» TO DO: Repeat the records below verbatim.

******

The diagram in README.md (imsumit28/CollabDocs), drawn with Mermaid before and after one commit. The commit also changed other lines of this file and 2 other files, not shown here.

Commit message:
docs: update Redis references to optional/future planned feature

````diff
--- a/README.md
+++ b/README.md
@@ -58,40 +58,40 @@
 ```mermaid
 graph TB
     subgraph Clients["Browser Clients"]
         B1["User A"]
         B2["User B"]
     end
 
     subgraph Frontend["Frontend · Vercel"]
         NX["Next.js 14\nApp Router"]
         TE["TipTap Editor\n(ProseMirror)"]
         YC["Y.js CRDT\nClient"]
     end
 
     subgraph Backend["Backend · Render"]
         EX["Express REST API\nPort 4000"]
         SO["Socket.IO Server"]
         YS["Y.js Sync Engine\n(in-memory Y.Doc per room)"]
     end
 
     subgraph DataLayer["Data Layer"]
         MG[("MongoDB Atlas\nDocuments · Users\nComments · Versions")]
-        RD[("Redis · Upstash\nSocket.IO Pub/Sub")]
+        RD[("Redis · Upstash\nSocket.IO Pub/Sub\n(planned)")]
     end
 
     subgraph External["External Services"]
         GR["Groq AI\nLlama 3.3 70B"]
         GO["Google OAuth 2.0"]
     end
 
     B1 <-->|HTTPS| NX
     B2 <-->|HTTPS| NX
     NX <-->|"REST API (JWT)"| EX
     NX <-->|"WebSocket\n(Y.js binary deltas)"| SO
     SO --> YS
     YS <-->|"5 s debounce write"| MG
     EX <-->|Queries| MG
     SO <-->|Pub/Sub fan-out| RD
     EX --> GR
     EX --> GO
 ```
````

******

» RESPONSE TO THE EXERCISE:
The diagram in README.md (imsumit28/CollabDocs), drawn with Mermaid before and after one commit. The commit also changed other lines of this file and 2 other files, not shown here.

Commit message:
docs: update Redis references to optional/future planned feature

````diff
--- a/README.md
+++ b/README.md
@@ -58,40 +58,40 @@
 ```mermaid
 graph TB
     subgraph Clients["Browser Clients"]
         B1["User A"]
         B2["User B"]
     end
 
     subgraph Frontend["Frontend · Vercel"]
         NX["Next.js 14\nApp Router"]
         TE["TipTap Editor\n(ProseMirror)"]
         YC["Y.js CRDT\nClient"]
     end
 
     subgraph Backend["Backend · Render"]
         EX["Express REST API\nPort 4000"]
         SO["Socket.IO Server"]
         YS["Y.js Sync Engine\n(in-memory Y.Doc per room)"]
     end
 
     subgraph DataLayer["Data Layer"]
         MG[("MongoDB Atlas\nDocuments · Users\nComments · Versions")]
-        RD[("Redis · Upstash\nSocket.IO Pub/Sub")]
+        RD[("Redis · Upstash\nSocket.IO Pub/Sub\n(planned)")]
     end
 
     subgraph External["External Services"]
         GR["Groq AI\nLlama 3.3 70B"]
         GO["Google OAuth 2.0"]
     end
 
     B1 <-->|HTTPS| NX
     B2 <-->|HTTPS| NX
     NX <-->|"REST API (JWT)"| EX
     NX <-->|"WebSocket\n(Y.js binary deltas)"| SO
     SO --> YS
     YS <-->|"5 s debounce write"| MG
     EX <-->|Queries| MG
     SO <-->|Pub/Sub fan-out| RD
     EX --> GR
     EX --> GO
 ```
````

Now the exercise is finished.